    1. I omitted the sherry and the meal turned out fine. I’ve made this meal numerous times over the past year and have enjoyed it!

  13. Avatar photo
    Jennie Leano

    I would like to try cooking the tofu in the air fryer. However, I’m not sure what temperature to use or how long to cook it. Does anyone have any suggestions? Thank you for your help! I’m looking forward to trying this recipe!

  14. This tasted nothing like Kung Pao. I felt like it was way too vinegar based where normally it’s the perfect combo of sweet and spicy. :/

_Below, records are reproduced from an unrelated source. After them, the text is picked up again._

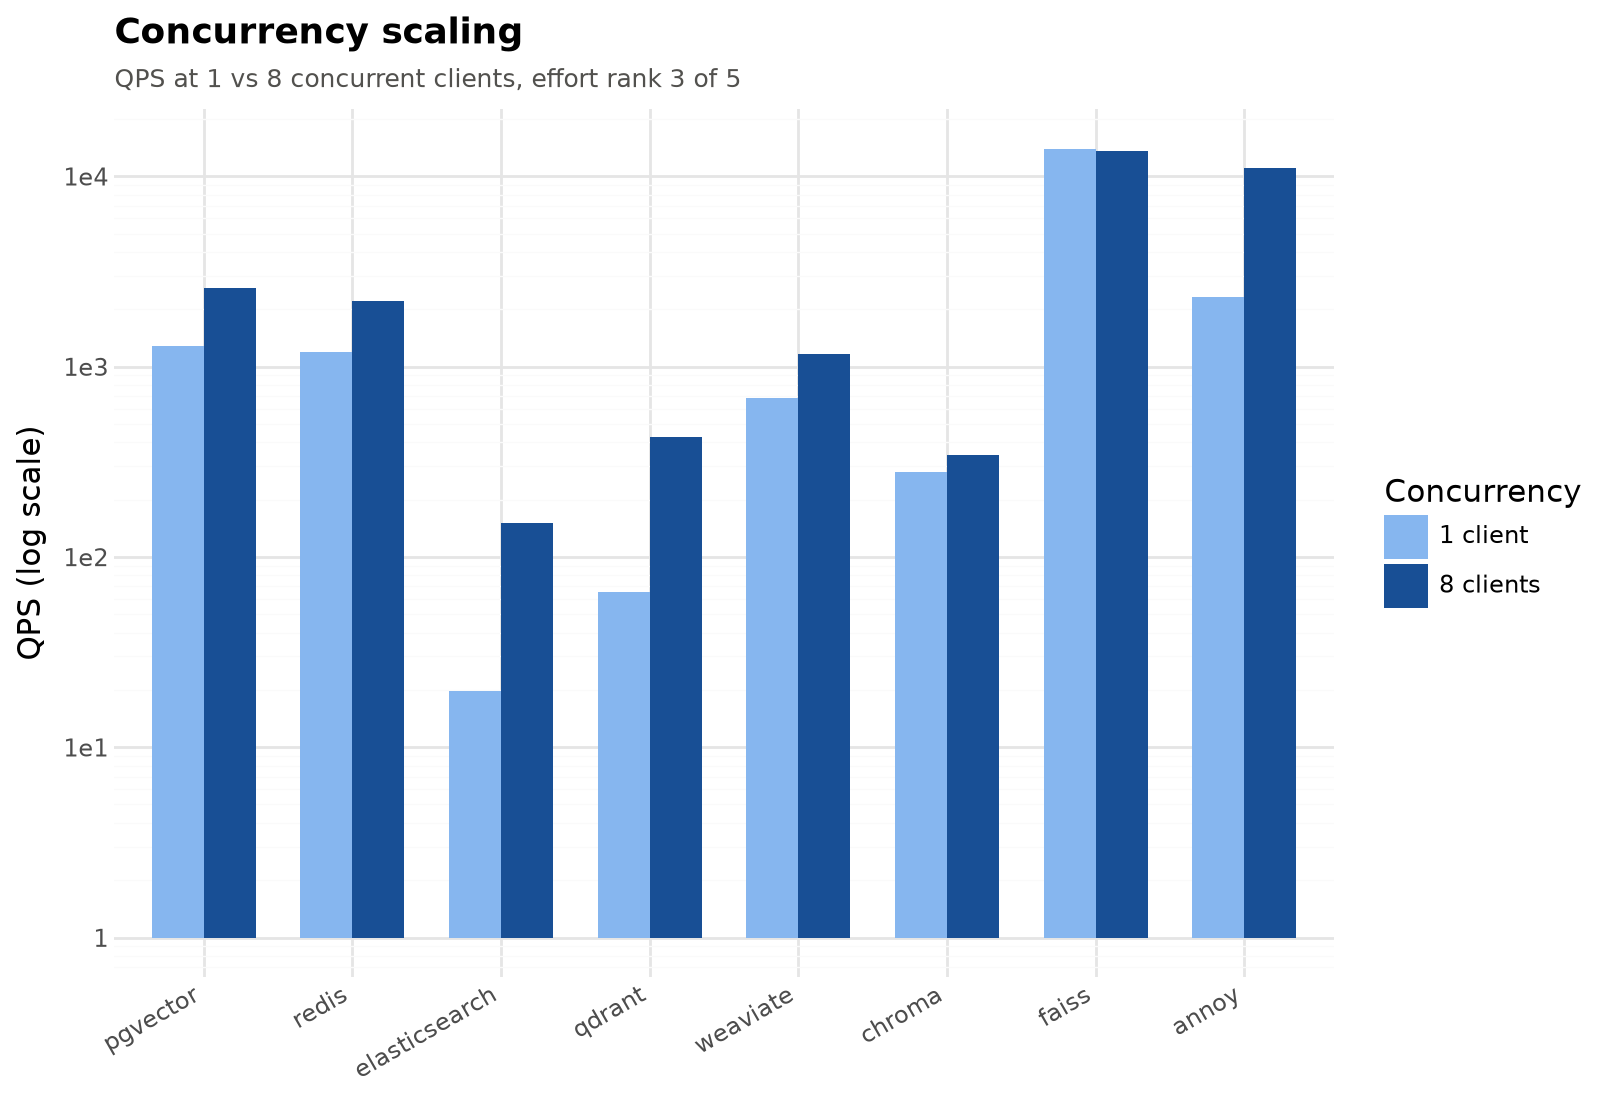
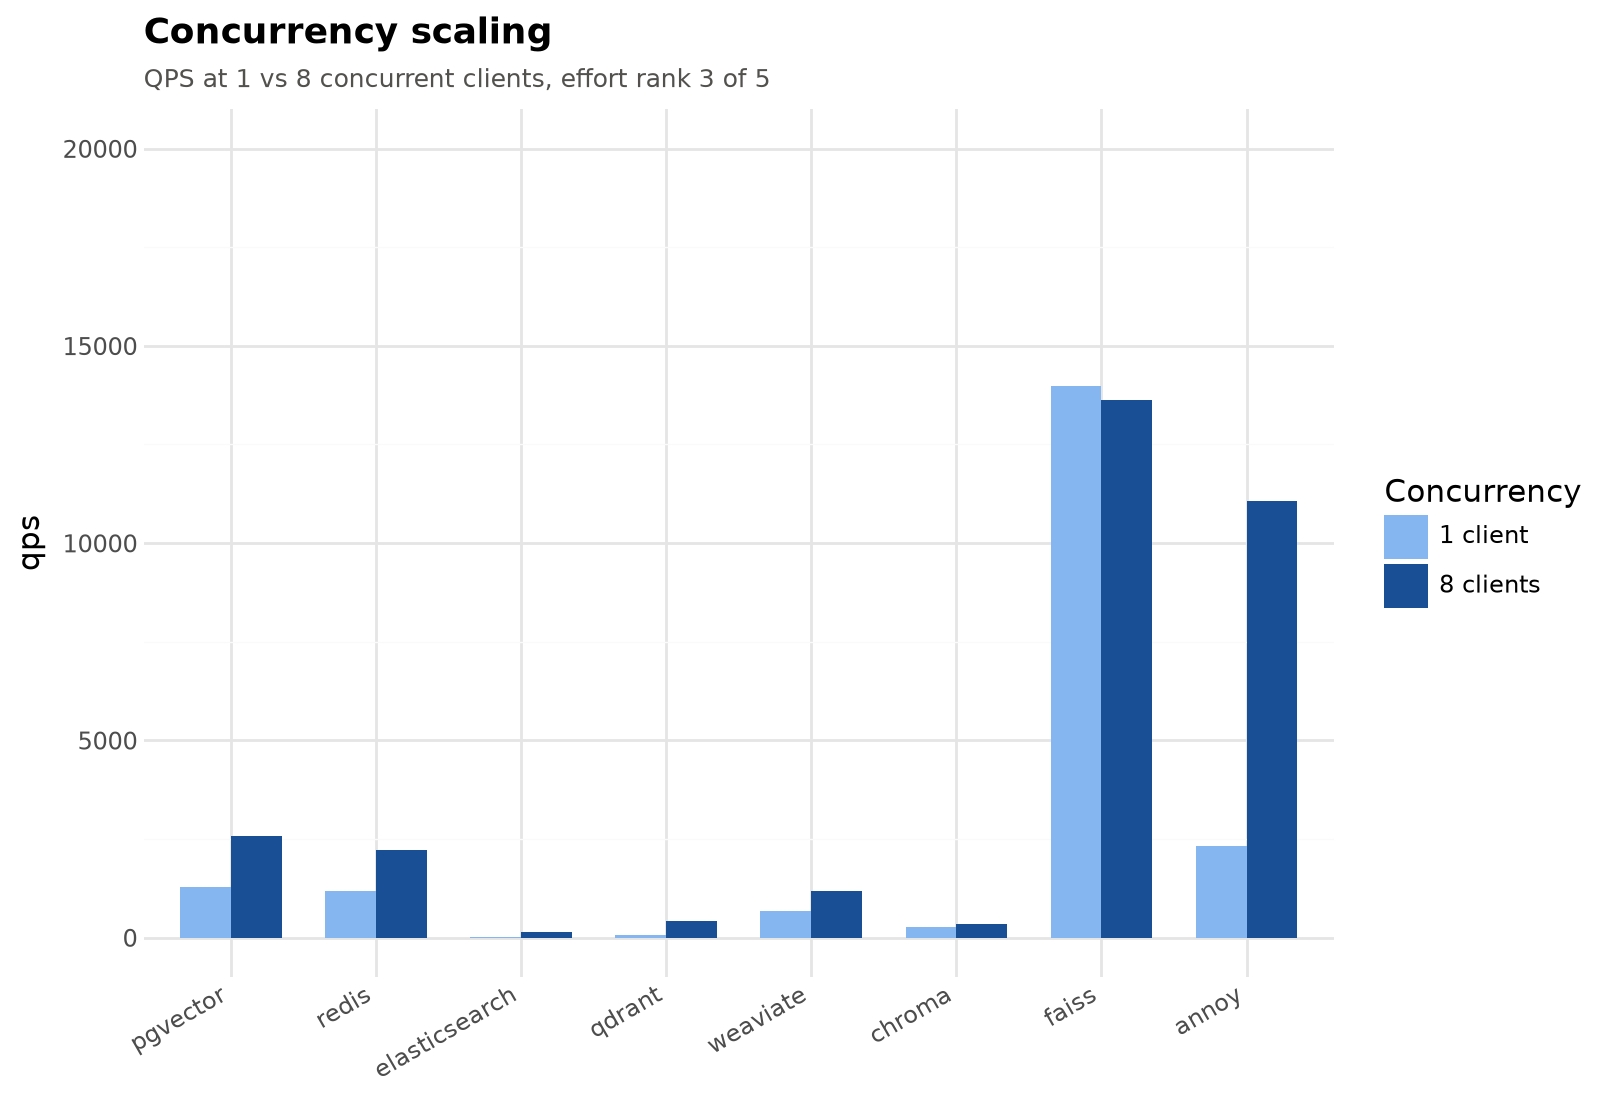
Fixes

diff --git a/scripts/06_visualize_results.py b/scripts/06_visualize_results.py
@@ -33,6 +33,7 @@ from plotnine import (
     scale_y_log10,
     theme,
     theme_minimal,
+    ylim,
 )
 
 ROOT = pathlib.Path(__file__).resolve().parent.parent
@@ -74,7 +75,9 @@ def plot_snapshot(df: pd.DataFrame) -> None:
     reader had a mental model of the recall/latency tradeoff.
     """
     mid_rank = int(df["sweep_rank"].median())
-    snap = df[df["sweep_rank"] == mid_rank][["engine", "recall_at_k", "p50_ms", "qps_c1"]].copy()
+    snap = df[df["sweep_rank"] == mid_rank][
+        ["engine", "recall_at_k", "p50_ms", "qps_c1"]
+    ].copy()
     long = snap.melt(id_vars="engine", var_name="metric", value_name="value")
 
     metric_labels = {
@@ -83,7 +86,9 @@ def plot_snapshot(df: pd.DataFrame) -> None:
         "qps_c1": "QPS (1 client)",
     }
     long["metric"] = pd.Categorical(
-        long["metric"].map(metric_labels), categories=list(metric_labels.values()), ordered=True
+        long["metric"].map(metric_labels),
+        categories=list(metric_labels.values()),
+        ordered=True,
     )
 
     p = (
@@ -98,7 +103,9 @@ def plot_snapshot(df: pd.DataFrame) -> None:
             y="",
         )
         + BASE_THEME
-        + theme(axis_text_x=element_text(rotation=40, ha="right"), figure_size=(10, 4.5))
+        + theme(
+            axis_text_x=element_text(rotation=40, ha="right"), figure_size=(10, 4.5)
+        )
     )
     p.save(PLOTS_DIR / "00_snapshot.png", dpi=200, verbose=False)
 
@@ -142,7 +149,10 @@ def plot_recall_by_effort_rank(df: pd.DataFrame) -> None:
         ggplot(df, aes(x="sweep_rank", y="recall_at_k", color="engine", group="engine"))
         + geom_line(size=0.8)
         + geom_point(size=2.3)
-        + scale_x_continuous(breaks=[1, 2, 3, 4, 5], name="search-effort rank (1=lowest, 5=highest, own sweep)")
+        + scale_x_continuous(
+            breaks=[1, 2, 3, 4, 5],
+            name="search-effort rank (1=lowest, 5=highest, own sweep)",
+        )
         + scale_color_manual(values=ENGINE_COLORS, limits=ENGINE_ORDER, name="Engine")
         + labs(
             title="Recall saturation by effort level",
@@ -155,13 +165,20 @@ def plot_recall_by_effort_rank(df: pd.DataFrame) -> None:
 
 
 def plot_build_cost(df: pd.DataFrame) -> None:
-    build_df = df.drop_duplicates("engine")[["engine", "build_time_s", "index_size_bytes"]].copy()
+    build_df = df.drop_duplicates("engine")[
+        ["engine", "build_time_s", "index_size_bytes"]
+    ].copy()
     build_df["index_size_mb"] = build_df["index_size_bytes"] / (1024 * 1024)
 
     p = (
-        ggplot(build_df, aes(x="index_size_mb", y="build_time_s", color="engine", label="engine"))
+        ggplot(
+            build_df,
+            aes(x="index_size_mb", y="build_time_s", color="engine", label="engine"),
+        )
         + geom_point(size=4)
-        + geom_text(nudge_y=0.06, size=9, ha="left", format_string=" {}", show_legend=False)
+        + geom_text(
+            nudge_y=0.06, size=9, ha="left", format_string=" {}", show_legend=False
+        )
         + scale_x_log10(name="on-disk index size, MB (log scale)")
         + scale_color_manual(values=ENGINE_COLORS, limits=ENGINE_ORDER)
         + labs(
@@ -179,15 +196,19 @@ def plot_concurrency_scaling(df: pd.DataFrame) -> None:
     mid_rank = int(df["sweep_rank"].median())
     mid = df[df["sweep_rank"] == mid_rank][["engine", "qps_c1", "qps_c8"]]
     long = mid.melt(id_vars="engine", var_name="concurrency", value_name="qps")
-    long["concurrency"] = long["concurrency"].map({"qps_c1": "1 client", "qps_c8": "8 clients"})
-    long["concurrency"] = pd.Categorical(long["concurrency"], categories=["1 client", "8 clients"], ordered=True)
+    long["concurrency"] = long["concurrency"].map(
+        {"qps_c1": "1 client", "qps_c8": "8 clients"}
+    )
+    long["concurrency"] = pd.Categorical(
+        long["concurrency"], categories=["1 client", "8 clients"], ordered=True
+    )
 
     # Concurrency is an ordinal progression (low->high), not a categorical identity, so it gets
     # a single sequential hue stepped light->dark rather than two arbitrary categorical colors.
     p = (
         ggplot(long, aes(x="engine", y="qps", fill="concurrency"))
         + geom_col(position="dodge", width=0.7)
-        + scale_y_log10(name="QPS (log scale)")
+        + ylim(0, 20000)
         + scale_fill_manual(values=["#86b6ef", "#184f95"], name="Concurrency")
         + labs(
             title="Concurrency scaling",

diff --git a/README.md b/README.md
@@ -1,0 +1,37 @@
+# Vector Search Benchmark
+
+A small, hands-on comparison of 8 vector search engines (pgvector, Redis Stack, Elasticsearch, Qdrant, Weaviate, Chroma, FAISS, Annoy) under the same conditions: same embeddings, same hardware, same metrics.
+
+## Folder Structure
+
+- `scripts/` : dataset prep, embedding generation, ground truth, the benchmark runner, result
+  aggregation and plots
+- `engines/<name>/` : one adapter plus a `docker-compose.yml` per engine (FAISS and Annoy have no
+  compose file, they're libraries and run in-process)
+- `benchmark/common/` : the shared adapter interface and runner that every engine plugs into
+- `results/` : one JSON per run, a combined `summary.csv`, and plots under `results/plots/`
+
+## Requirements
+
+- Docker
+- Python 3.10+
+- Ollama, with `nomic-embed-text` pulled
+
+## Running it
+
+Each engine is independent and can be run on its own, no need to spin everything up at once.
+
+```bash
+pip install -r requirements.txt
+python scripts/01_prepare_dataset.py
+python scripts/02_generate_embeddings.py
+python scripts/03_compute_ground_truth.py
+python scripts/04_run_benchmark.py --engine pgvector
+python scripts/04_run_benchmark.py --engine redis
+python scripts/04_run_benchmark.py --engine elasticsearch
+python scripts/04_run_benchmark.py --engine qdrant
+python scripts/04_run_benchmark.py --engine weaviate
+python scripts/04_run_benchmark.py --engine chroma
+python scripts/04_run_benchmark.py --engine faiss
+python scripts/04_run_benchmark.py --engine annoy
+```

  15. Great recipe! Sauce is amazing! I did have to make some substitutions based on what we had on hand and personal preference. Was out of cornstarch so used flour instead – cornstarch would for sure have added that extra “crisp” though. I did put the tofu in the air fryer vs sautéing. Used one zucchini and then a head of broccoli. Did not have sherry so added a splash of white wine instead. Added some mushrooms that needed to be used up as well. Love the versatility and will definitely be making this recipe again! 

  16. Delicious! Had to make a couple substitutions because of what I had in my house, but it was still tasty. I used broccoli instead of zucchini (which, honestly, I think I prefer!), and I didn’t have sherry so I used brandy (this was questionable, but luckily it still turned out. I am looking forward to making it with sherry like it’s supposed to be! ha!). Was filling and lots of different textures.

  17. Made this last night and added shrimp and used curry paste instead of chili paste
    My family LOVED it! Will definitely make it again!